In Denial About My Son’s Attachment Struggles



I never thought my son could have attachment issues because we adopted him as a newborn. I was quite wrong....
 
While waiting to adopt, I read many adoptive parenting books. There was always a section on attachment, and I always either skipped or quickly skimmed it, as I was adopting a newborn domestically. The little I knew about attachment was always in relation to older children adopted internationally or from foster care. How could a newborn not be attached to his adoptive mother?
 
When we adopted my first son, I was blessed enough to be present for his birth. He grew to be a sweet, fun, and handsome boy who has always had a few "quirks." For instance, he always had to know where my husband, Paul, and I were in the house or else he'd have an anxiety attack. He would collect items from us, like a sock or a bracelet, and keep them hidden in his room. He would hide food underneath his bed, and we constantly found wrappers in his drawers. Also, he refused to fall asleep unless we stood next to his crib/bed.
 
We did not think much of these quirks until we adopted two more children, who acted differently. They could easily separate from us, didn't collect our personal items, never hid food, and went to sleep without problems. And still, Paul and I didn't believe we needed to formally address our oldest son's quirks.
 
Then, in the third grade, his quirks escalated and we discovered that he was being bullied at school. His happy personality turned into that of an angry boy. He would be set off by the smallest thing and respond by screaming, hitting, and biting. Additionally, he began stealing money and toys from us and his friends. He was completely out of control and our entire household revolved around his moods.
 
At this point, Paul and I sought professional counseling for this drastic change in behavior. We explained how, since being bullied, our son was now unrecognizable to us. The counselor, who had other adopted patients, asked us many questions about what our son was like prior to being bullied.
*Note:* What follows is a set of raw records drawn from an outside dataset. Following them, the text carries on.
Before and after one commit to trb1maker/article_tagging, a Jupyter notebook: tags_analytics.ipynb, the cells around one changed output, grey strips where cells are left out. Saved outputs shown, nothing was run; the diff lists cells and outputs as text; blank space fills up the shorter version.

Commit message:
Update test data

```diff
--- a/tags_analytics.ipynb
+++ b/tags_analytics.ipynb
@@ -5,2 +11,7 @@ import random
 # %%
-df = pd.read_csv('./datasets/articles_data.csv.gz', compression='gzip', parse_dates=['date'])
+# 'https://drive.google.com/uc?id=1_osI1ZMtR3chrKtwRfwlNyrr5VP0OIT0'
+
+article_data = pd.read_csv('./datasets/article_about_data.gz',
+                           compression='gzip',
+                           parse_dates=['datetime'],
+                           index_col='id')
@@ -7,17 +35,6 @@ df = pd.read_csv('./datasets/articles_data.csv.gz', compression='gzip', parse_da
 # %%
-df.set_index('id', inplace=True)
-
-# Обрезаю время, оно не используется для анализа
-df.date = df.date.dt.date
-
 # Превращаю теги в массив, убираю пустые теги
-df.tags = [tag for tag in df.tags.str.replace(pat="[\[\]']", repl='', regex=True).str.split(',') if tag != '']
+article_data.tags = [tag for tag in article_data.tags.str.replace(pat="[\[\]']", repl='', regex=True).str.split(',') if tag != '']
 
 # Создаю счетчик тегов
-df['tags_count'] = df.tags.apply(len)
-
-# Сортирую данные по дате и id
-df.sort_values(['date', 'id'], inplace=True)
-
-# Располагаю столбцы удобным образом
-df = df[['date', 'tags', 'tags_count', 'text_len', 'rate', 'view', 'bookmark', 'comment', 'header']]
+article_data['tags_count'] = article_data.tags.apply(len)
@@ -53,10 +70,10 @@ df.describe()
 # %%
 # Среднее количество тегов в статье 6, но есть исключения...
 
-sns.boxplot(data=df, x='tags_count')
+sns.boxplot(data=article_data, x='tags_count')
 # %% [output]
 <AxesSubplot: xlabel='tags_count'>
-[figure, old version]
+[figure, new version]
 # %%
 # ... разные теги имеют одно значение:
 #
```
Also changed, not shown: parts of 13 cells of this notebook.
We said how sweet he was, even if he had some odd behavior (AKA the "quirks"). The counselor was very interested in this behavior and eventually mentioned "attachment."
 
At home that day, I vented to Paul about how inaccurate that was. I said, "Attachment problems happen to children who were not adopted as babies! I carried our son out of the birthing room and we haven't left his side yet! How can WE have attachment issues? She just saw that he was adopted and assumed he MUST have 'attachment issues'!"
 
I knew my son desperately needed help, however, so I agreed to continue seeing this counselor. Paul took the lead when certain techniques were recommended, such as reassuring our son that he can ask for food whenever he wants and we'll get it for him. Telling him every time we left the room, where we were going, and how long we'd be gone. Rocking him, as you would a baby. Allowing one-on-one "snuggle time" before he went off to bed to create a non-stressful transition to bedtime.
 
Paul was on board 110% to use techniques designed to reinforce attachment, and I was slowly getting there. As we used them, I began to see a change in my son. He was less high strung. He was falling asleep better. He stopped hoarding food in his room. He could tell us when he felt out of control and needed some extra love from us.
 
Having moments when my sweet son was back convinced me that, indeed, he had "attachment issues." I then read all I could about this topic, but it still always referred to children who were adopted when they were older. I concluded that if it rarely happens with newborns, then this must be my fault. I did experience post-adoption depression for a few months. Did my son sense that I was having a hard time bonding with him? Despite my caring for him 24/7 as any new mother would, could he tell that I was struggling emotionally?
 
Another possibility is that my son's body was aching for his birth mother. His memory of her is deep within him and obviously hurting. Was his lack of attachment because he is missing her? It wasn't unusual for him to yell out during his worst outbursts, "Why don't my birth parents try to contact me?" or "Why don't my birth parents love me?"
 
In an attempt to help my son, I wrote to his birth parents asking if they would be willing to communicate with him. Since a visit when he was six months old, I've continued to send letters and photos, but have not heard anything back. I explained that he was having a difficult time and needed some assurance that they still thought of him. Unfortunately, nothing came of these pleas, but it seemed that just my reaching out brought my son comfort and dispelled some of his anxiety.
 
It's been about two years since we sought counseling and began treating my son's attachment issues. I look back and am embarrassed that I failed to see the many signs of his struggling. I was hard-headed in thinking my son was immune to attachment problems because we had adopted him as a newborn. I truly wish there were more literature in this area, to help other moms like me.
 
My son is still overly clingy at times and has an abundance of collections in his room, but he's happy and secure. He tells us when he needs extra hugs or snuggle time. I don't mind it, as I'm not sure how much longer my boy will want to cuddle up with his mom.
 
It breaks my heart that I don't know why my son struggles with attachment issues. As his mom, I want him to always feel safe, secure, and unconditionally loved. Hopefully, with the techniques I have learned thus far, I can reassure him that I'm never going to leave his side.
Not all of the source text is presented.